Somewhere to live
Although a decent home is one of the most basic requirements of a happy and well-regulated life, many people have nowhere to live, and many more live in unsatisfactory accommodation or are barely able to pay for the accommodation they occupy.
This country has a tradition of ‘home-ownership’ that is often regarded as fundamental to the ‘British way of life’. Arguably, however, this is a model that has only ever benefited a minority of the population, and mortgages are probably the country’s principle form of debt.
It needs to be recognised that housing is first and foremost a basic essential in people’s lives, and should only secondarily be a source of profit, whether from interest on mortgages or from capital gains arising from increases in house values.
Over recent decades there has been a continuing move away from public provision in housing, first promoted in the Thatcher era when local authorities were forced to sell off housing stock into the private sector but forbidden to use the funds accrued to build more public housing. This trend must be reversed.

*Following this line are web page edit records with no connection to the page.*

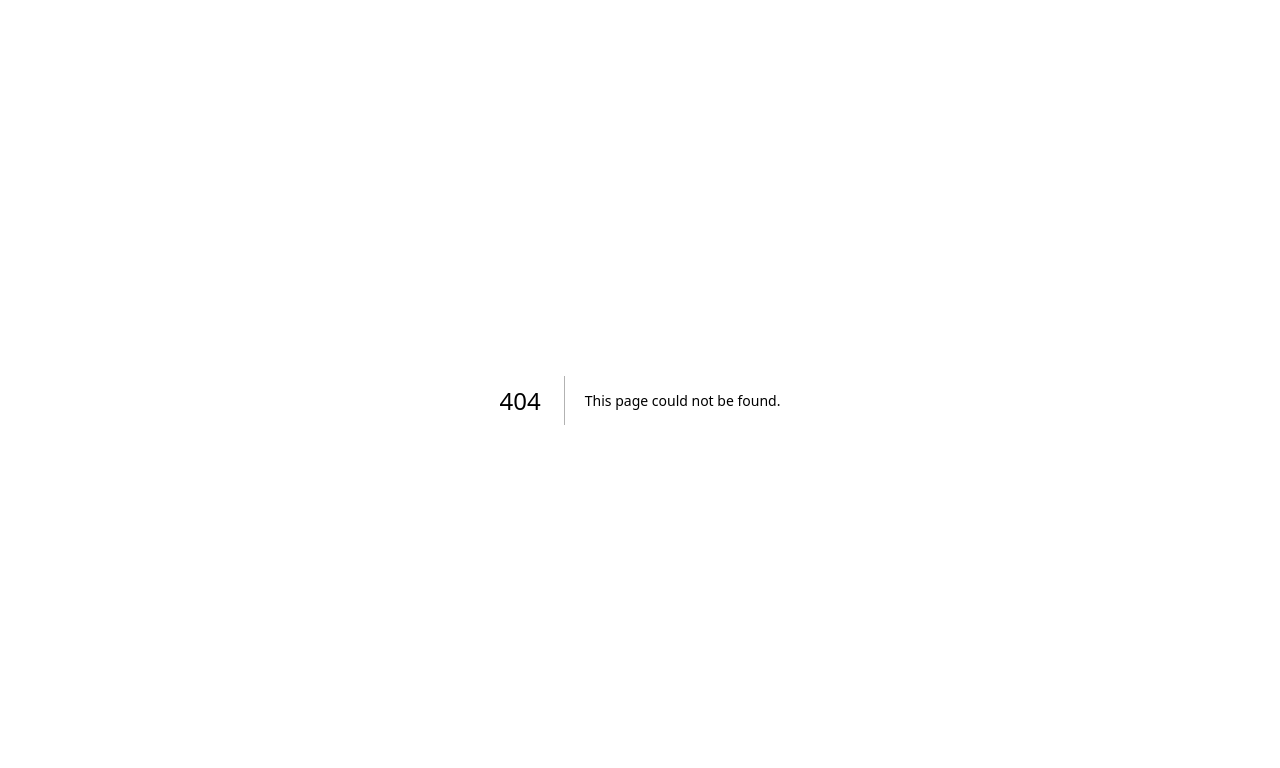
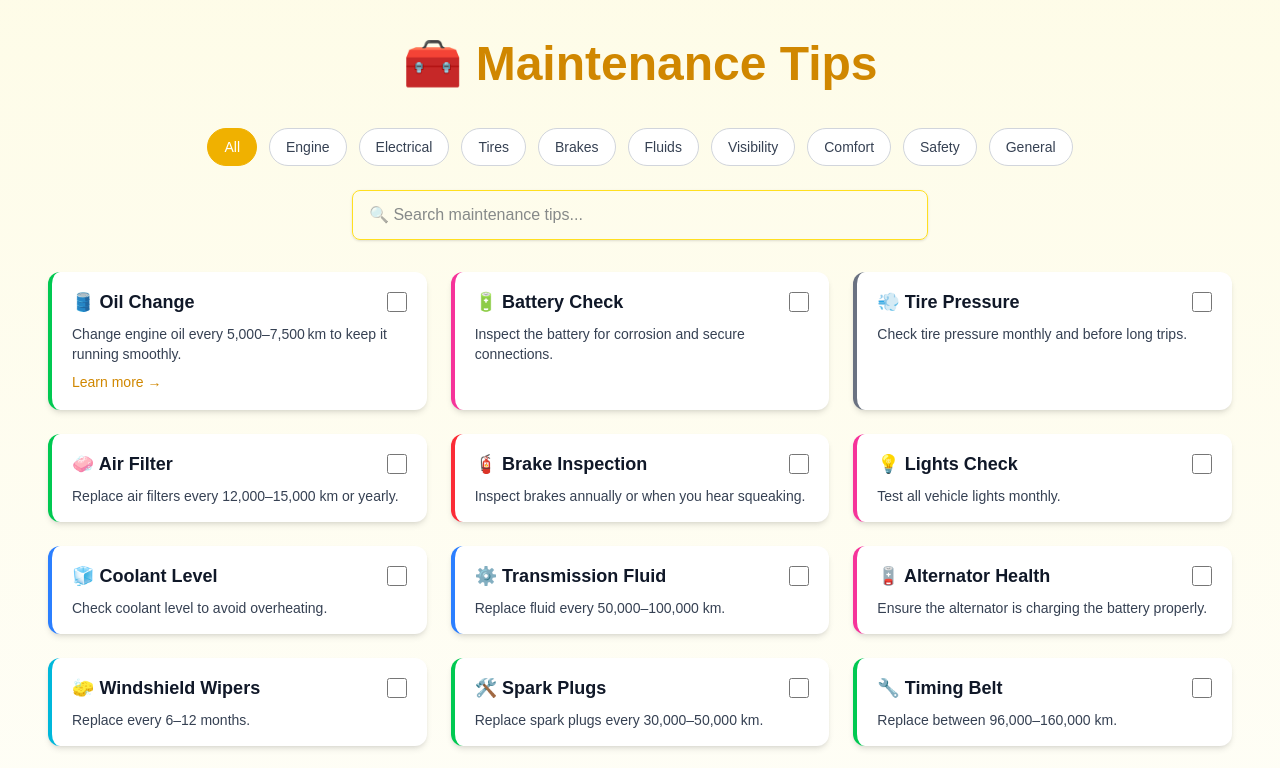
Before and after one commit to RYeeAnn/Speedie, a Next.js app: page /pages/MaintenancePage in a window 1280 px wide. Before the commit this address had no page. Shown: the top 768 px of the page. Built offline with nearby package versions, Linux system fonts and the light colour scheme.

Commit message:
maintenance update

```diff
--- a/package.json
+++ b/package.json
@@ -9,6 +9,7 @@
     "lint": "next lint"
   },
   "dependencies": {
+    "clsx": "^2.1.1",
     "framer-motion": "^12.23.0",
     "next": "15.3.5",
     "react": "^19.0.0",
--- a/src/app/globals.css
+++ b/src/app/globals.css
@@ -39,3 +39,20 @@ body {
 .animate-fade-in-up {
   animation: fade-in-up 0.25s ease-out;
 }
+
+.perspective {
+  perspective: 1000px;
+}
+
+.preserve-3d {
+  transform-style: preserve-3d;
+}
+
+.backface-hidden {
+  backface-visibility: hidden;
+  -webkit-backface-visibility: hidden;
+}
+
+.rotate-y-180 {
+  transform: rotateY(180deg);
+}
--- a/src/app/page.tsx
+++ b/src/app/page.tsx
@@ -18,9 +18,9 @@ const features = [
     color: "bg-purple-400",
   },
   {
-    label: "🔧 Maintenance Tips (Soon)",
-    href: "#",
-    active: false,
+    label: "🔧 Maintenance Tips",
+    href: "/pages/MaintenancePage",
+    active: true,
     color: "bg-green-400",
   },
   {
--- /dev/null
+++ b/src/app/pages/MaintenancePage/page.tsx
@@ -0,0 +1,158 @@
+"use client";
+
+import { useEffect, useState } from "react";
+import { motion } from "framer-motion";
+import clsx from "clsx";
+
+type Tip = {
+  title: string;
+  description: string;
+  category: string;
+  link?: string;
+};
+
+const maintenanceTips: Tip[] = [
+  { title: "🛢️ Oil Change", category: "Engine", description: "Change engine oil every 5,000–7,500 km to keep it running smoothly.", link: "https://www.consumerreports.org/cars/car-maintenance/oil-change-intervals-a1068897194/" },
+  { title: "🔋 Battery Check", category: "Electrical", description: "Inspect the battery for corrosion and secure connections." },
+  { title: "💨 Tire Pressure", category: "Tires", description: "Check tire pressure monthly and before long trips." },
+  { title: "🧼 Air Filter", category: "Engine", description: "Replace air filters every 12,000–15,000 km or yearly." },
+  { title: "🧯 Brake Inspection", category: "Brakes", description: "Inspect brakes annually or when you hear squeaking." },
+  { title: "💡 Lights Check", category: "Electrical", description: "Test all vehicle lights monthly." },
+  { title: "🧊 Coolant Level", category: "Fluids", description: "Check coolant level to avoid overheating." },
+  { title: "⚙️ Transmission Fluid", category: "Fluids", description: "Replace fluid every 50,000–100,000 km." },
+  { title: "🪫 Alternator Health", category: "Electrical", description: "Ensure the alternator is charging the battery properly." },
+  { title: "🧽 Windshield Wipers", category: "Visibility", description: "Replace every 6–12 months." },
+  { title: "🛠️ Spark Plugs", category: "Engine", description: "Replace spark plugs every 30,000–50,000 km." },
+  { title: "🔧 Timing Belt", category: "Engine", description: "Replace between 96,000–160,000 km." },
+  { title: "🧼 Cabin Air Filter", category: "Comfort", description: "Replace yearly for clean interior air." },
+  { title: "🛞 Wheel Alignment", category: "Tires", description: "Check yearly to reduce tire wear." },
+  { title: "🛠️ Fuel System", category: "Engine", description: "Clean fuel system to improve performance." },
+  { title: "🧰 Power Steering Fluid", category: "Fluids", description: "Top off or change around 80,000 km." },
+  { title: "🧯 Emergency Kit", category: "Safety", description: "Include jumper cables, flashlight, and first aid." },
+  { title: "📆 Scheduled Service", category: "General", description: "Follow your car’s factory service schedule." },
+  { title: "🧊 AC System Check", category: "Comfort", description: "Inspect AC system yearly for cooling." },
+  { title: "🪞 Mirrors & Windows", category: "Visibility", description: "Keep mirrors and glass clean." },
+  { title: "🪛 Lug Nuts Torque", category: "Tires", description: "Check torque after wheel service." },
+  { title: "🛢️ Differential Fluid", category: "Fluids", description: "Change for AWD/4WD per schedule." },
+  { title: "🔌 Battery Terminals", category: "Electrical", description: "Clean to prevent corrosion." },
+  { title: "🛠️ Underbody Wash", category: "General", description: "Wash undercarriage after winter or off-roading." },
+  { title: "🔒 Lock Lubrication", category: "General", description: "Lubricate door locks and hinges regularly." },
+];
+
+const categories = ["All", ...new Set(maintenanceTips.map(t => t.category))];
+
+export default function MaintenancePage() {
+  const [selectedCategory, setSelectedCategory] = useState("All");
+  const [checkedTips, setCheckedTips] = useState<string[]>([]);
+  const [search, setSearch] = useState("");
+
+  useEffect(() => {
+    const saved = localStorage.getItem("checkedTips");
+    if (saved) setCheckedTips(JSON.parse(saved));
+  }, []);
+
+  useEffect(() => {
+    localStorage.setItem("checkedTips", JSON.stringify(checkedTips));
+  }, [checkedTips]);
+
+  const toggleChecked = (title: string) => {
+    setCheckedTips(prev =>
+      prev.includes(title) ? prev.filter(t => t !== title) : [...prev, title]
+    );
+  };
+
+  const filteredTips = maintenanceTips.filter(
+    tip =>
+      (selectedCategory === "All" || tip.category === selectedCategory) &&
+      tip.title.toLowerCase().includes(search.toLowerCase())
+  );
+
+  return (
+    <main className="min-h-screen bg-gradient-to-b from-yellow-50 to-white text-gray-900 py-10 px-4 md:px-12">
+      <h1 className="text-4xl md:text-5xl font-extrabold text-center mb-10 text-yellow-600">
+        🧰 Maintenance Tips
+      </h1>
+
+      {/* Filters */}
+      <div className="flex flex-wrap justify-center gap-3 mb-6">
+        {categories.map(cat => (
+          <button
+            key={cat}
+            onClick={() => setSelectedCategory(cat)}
+            className={clsx(
+              "px-4 py-2 rounded-full border text-sm font-medium transition",
+              selectedCategory === cat
+                ? "bg-yellow-500 text-white border-yellow-500"
+                : "bg-white text-gray-700 border-gray-300 hover:bg-yellow-100"
+            )}
+          >
+            {cat}
+          </button>
+        ))}
+      </div>
+
+      {/* Search */}
+      <div className="max-w-xl mx-auto mb-8">
+        <input
+          type="text"
+          placeholder="🔍 Search maintenance tips..."
+          className="w-full border border-yellow-300 rounded-lg px-4 py-3 shadow-sm focus:outline-none focus:ring-2 focus:ring-yellow-400"
+          value={search}
+          onChange={e => setSearch(e.target.value)}
+        />
+      </div>
+
+      {/* Cards */}
+      <div className="grid grid-cols-1 sm:grid-cols-2 lg:grid-cols-3 gap-6 max-w-7xl mx-auto">
+        {filteredTips.map((tip, index) => (
+          <motion.div
+            key={index}
+            initial={{ opacity: 0, y: 10 }}
+            animate={{ opacity: 1, y: 0 }}
+            transition={{ duration: 0.3, delay: index * 0.02 }}
+            className={clsx(
+              "rounded-xl border-l-4 shadow-md px-5 py-4 relative bg-white hover:shadow-lg transition cursor-pointer",
+              {
+                "border-yellow-500": tip.category === "General",
+                "border-green-500": tip.category === "Engine",
+                "border-blue-500": tip.category === "Fluids",
+                "border-purple-500": tip.category === "Comfort",
+                "border-red-500": tip.category === "Brakes",
+                "border-pink-500": tip.category === "Electrical",
+                "border-gray-500": tip.category === "Tires",
+                "border-cyan-500": tip.category === "Visibility",
+                "border-black": tip.category === "Safety",
+              }
+            )}
+            onClick={() => toggleChecked(tip.title)}
+          >
+            <div className="flex items-center justify-between gap-3">
+              <h2 className={clsx("font-semibold text-lg", checkedTips.includes(tip.title) && "line-through text-gray-400")}>
+                {tip.title}
+              </h2>
+              <input
+                type="checkbox"
+                checked={checkedTips.includes(tip.title)}
+                onChange={() => toggleChecked(tip.title)}
+                className="w-5 h-5 text-yellow-500 accent-yellow-500"
+                onClick={(e) => e.stopPropagation()}
+              />
+            </div>
+            <p className="mt-2 text-sm text-gray-700">{tip.description}</p>
+            {tip.link && (
+              <a
+                href={tip.link}
+                target="_blank"
+                rel="noopener noreferrer"
+                className="text-sm text-yellow-600 mt-2 inline-block hover:underline"
+                onClick={e => e.stopPropagation()}
+              >
+                Learn more →
+              </a>
+            )}
+          </motion.div>
+        ))}
+      </div>
+    </main>
+  );
+}
--- a/src/app/pages/WarningLightsPage/page.tsx
+++ b/src/app/pages/WarningLightsPage/page.tsx
@@ -209,7 +209,7 @@ export default function WarningLightsPage() {
     const [activeTab, setActiveTab] = useState("Meaning");
 
   return (
-    <main className="min-h-screen px-4 py-6 bg-white relative">
+    <main className="min-h-screen px-4 py-6 bg-gradient-to-b from-yellow-50 to-white relative">
       {/* Back button */}
       <div className="mb-4">
         <Link href="/" passHref>
```
Also changed, not shown: 1 other file (tests, documents, lock files or other folders).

National government, local government, and housing associations have crucial roles to play in remedying the situation. National government has its role in mandating and financially supporting local authorities, and in developing policies for urban renewal; local authorities should translate the vision to fit local realities; and housing associations are in a position to supply expertise and experience.
But even with enlightened housing policies there will still be many people for whom there would be virtually no prospect of having a ‘home of their own’ without more direct and personal intervention. Provision must be made for those who have little chance of achieving a regular income sufficient to pay either a mortgage or rent at a market rate.
This could be done either by certified housing associations or by government organisations, that would acquire and retain ownership of properties while transferring all right of use and access to its occupier. Such accommodation would be integrated into housing developments and programmes, and there would be an obligation on private developers to release a certain proportion of the accommodation they construct for this purpose.